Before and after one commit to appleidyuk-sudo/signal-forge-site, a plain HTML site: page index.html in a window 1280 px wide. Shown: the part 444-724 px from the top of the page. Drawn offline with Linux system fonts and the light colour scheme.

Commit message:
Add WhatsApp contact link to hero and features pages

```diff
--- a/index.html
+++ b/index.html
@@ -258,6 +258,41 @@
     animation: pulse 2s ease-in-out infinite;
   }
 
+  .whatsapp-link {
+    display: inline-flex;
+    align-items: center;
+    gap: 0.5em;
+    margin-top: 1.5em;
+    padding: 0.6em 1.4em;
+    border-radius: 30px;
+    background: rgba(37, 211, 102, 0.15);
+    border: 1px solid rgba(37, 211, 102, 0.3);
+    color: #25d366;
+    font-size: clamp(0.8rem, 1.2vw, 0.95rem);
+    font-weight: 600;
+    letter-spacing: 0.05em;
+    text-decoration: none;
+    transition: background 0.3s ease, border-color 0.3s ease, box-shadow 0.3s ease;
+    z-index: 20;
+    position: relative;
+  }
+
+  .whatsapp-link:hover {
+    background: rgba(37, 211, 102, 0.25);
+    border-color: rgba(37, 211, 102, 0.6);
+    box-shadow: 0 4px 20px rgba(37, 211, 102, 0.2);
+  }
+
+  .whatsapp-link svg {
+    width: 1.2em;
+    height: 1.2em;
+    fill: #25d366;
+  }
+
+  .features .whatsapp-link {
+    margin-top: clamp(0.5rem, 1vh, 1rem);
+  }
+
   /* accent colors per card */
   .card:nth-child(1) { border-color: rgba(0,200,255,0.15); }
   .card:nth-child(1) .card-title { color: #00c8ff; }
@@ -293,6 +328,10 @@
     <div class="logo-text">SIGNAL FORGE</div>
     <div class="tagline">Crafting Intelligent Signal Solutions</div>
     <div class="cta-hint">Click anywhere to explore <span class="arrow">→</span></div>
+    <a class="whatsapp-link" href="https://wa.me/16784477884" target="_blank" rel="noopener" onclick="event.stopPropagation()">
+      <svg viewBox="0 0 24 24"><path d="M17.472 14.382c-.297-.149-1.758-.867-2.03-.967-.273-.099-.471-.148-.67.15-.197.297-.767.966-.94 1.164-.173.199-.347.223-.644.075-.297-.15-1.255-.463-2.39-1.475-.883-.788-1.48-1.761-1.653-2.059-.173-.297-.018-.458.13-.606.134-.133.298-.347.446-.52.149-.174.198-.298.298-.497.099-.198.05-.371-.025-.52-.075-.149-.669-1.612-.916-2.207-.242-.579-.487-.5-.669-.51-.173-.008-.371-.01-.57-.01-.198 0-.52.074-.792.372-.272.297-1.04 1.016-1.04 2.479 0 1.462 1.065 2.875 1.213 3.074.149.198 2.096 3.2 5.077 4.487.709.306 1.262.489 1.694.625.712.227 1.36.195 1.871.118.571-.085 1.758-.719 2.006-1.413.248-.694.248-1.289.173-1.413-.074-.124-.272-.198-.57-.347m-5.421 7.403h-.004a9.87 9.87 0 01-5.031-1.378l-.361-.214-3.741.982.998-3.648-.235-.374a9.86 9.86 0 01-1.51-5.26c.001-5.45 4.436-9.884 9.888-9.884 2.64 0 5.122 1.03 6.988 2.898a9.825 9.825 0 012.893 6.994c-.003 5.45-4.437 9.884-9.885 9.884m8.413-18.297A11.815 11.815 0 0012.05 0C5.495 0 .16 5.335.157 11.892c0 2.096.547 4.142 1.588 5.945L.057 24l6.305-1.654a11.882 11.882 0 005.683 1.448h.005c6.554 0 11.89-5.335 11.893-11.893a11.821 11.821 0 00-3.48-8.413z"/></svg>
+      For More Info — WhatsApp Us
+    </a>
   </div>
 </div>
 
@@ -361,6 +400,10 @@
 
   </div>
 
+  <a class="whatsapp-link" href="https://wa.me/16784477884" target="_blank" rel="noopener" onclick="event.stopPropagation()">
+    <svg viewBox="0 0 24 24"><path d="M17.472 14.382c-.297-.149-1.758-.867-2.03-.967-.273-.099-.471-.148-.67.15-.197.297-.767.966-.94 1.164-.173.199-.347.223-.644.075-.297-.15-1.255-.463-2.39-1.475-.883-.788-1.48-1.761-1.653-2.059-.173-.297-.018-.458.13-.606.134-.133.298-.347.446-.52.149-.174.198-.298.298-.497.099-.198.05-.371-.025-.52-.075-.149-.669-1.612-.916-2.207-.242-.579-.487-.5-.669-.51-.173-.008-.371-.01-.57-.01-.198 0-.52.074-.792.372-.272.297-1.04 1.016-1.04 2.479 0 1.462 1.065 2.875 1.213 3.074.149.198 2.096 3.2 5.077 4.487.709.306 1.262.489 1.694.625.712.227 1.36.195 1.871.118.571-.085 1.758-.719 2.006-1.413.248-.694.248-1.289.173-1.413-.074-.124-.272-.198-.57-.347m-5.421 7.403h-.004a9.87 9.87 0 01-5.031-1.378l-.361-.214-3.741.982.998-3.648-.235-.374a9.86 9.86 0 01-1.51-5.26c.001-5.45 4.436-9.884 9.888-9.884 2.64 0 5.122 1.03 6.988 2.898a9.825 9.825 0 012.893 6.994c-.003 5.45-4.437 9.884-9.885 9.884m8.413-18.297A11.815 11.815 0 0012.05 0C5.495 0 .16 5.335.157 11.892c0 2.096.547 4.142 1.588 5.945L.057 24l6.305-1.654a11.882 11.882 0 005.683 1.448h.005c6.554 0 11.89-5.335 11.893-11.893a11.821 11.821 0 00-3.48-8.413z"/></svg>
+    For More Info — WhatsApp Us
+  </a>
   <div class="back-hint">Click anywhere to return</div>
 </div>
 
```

┄┄┄┄┄┄┄┄┄┄

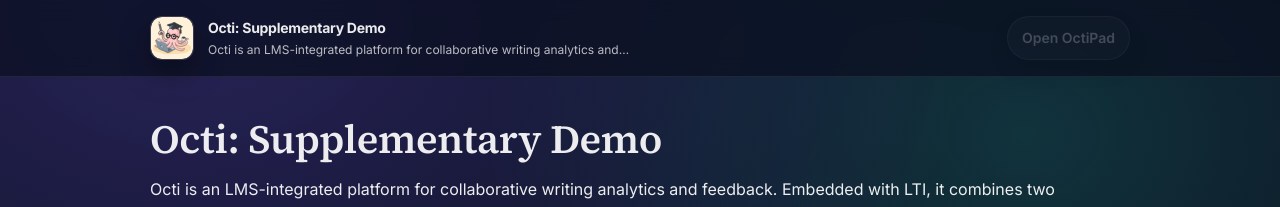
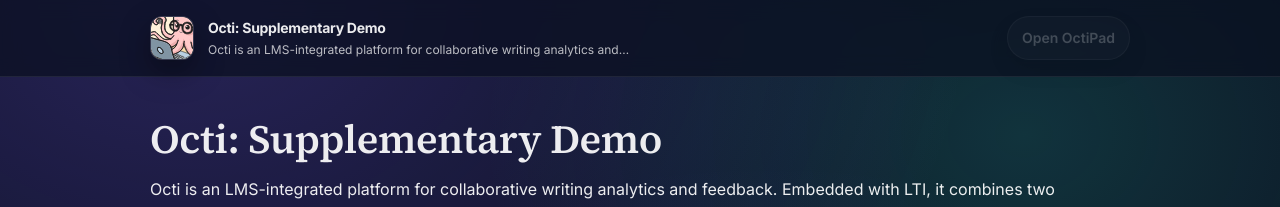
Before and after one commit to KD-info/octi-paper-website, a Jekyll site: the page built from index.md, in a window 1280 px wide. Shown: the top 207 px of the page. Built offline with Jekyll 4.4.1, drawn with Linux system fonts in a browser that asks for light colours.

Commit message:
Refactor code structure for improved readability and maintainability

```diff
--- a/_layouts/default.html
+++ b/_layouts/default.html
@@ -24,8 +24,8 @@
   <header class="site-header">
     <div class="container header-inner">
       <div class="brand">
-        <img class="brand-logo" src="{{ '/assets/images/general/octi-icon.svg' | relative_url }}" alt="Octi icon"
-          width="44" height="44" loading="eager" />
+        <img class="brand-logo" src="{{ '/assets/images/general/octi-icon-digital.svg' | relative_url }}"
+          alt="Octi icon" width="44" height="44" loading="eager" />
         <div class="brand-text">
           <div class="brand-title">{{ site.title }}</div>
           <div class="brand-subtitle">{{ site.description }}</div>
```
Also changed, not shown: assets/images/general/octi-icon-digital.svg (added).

┄┄┄┄┄┄┄┄┄┄

WORK ITEM: Copy each line of the listing that holds the word "from".

OUTPUT BELOW:
Before and after one commit to appleidyuk-sudo/signal-forge-site, a plain HTML site: page index.html in a window 1280 px wide. Shown: the part 444-724 px from the top of the page. Drawn offline with Linux system fonts and the light colour scheme.
Before and after one commit to KD-info/octi-paper-website, a Jekyll site: the page built from index.md, in a window 1280 px wide. Shown: the top 207 px of the page. Built offline with Jekyll 4.4.1, drawn with Linux system fonts in a browser that asks for light colours.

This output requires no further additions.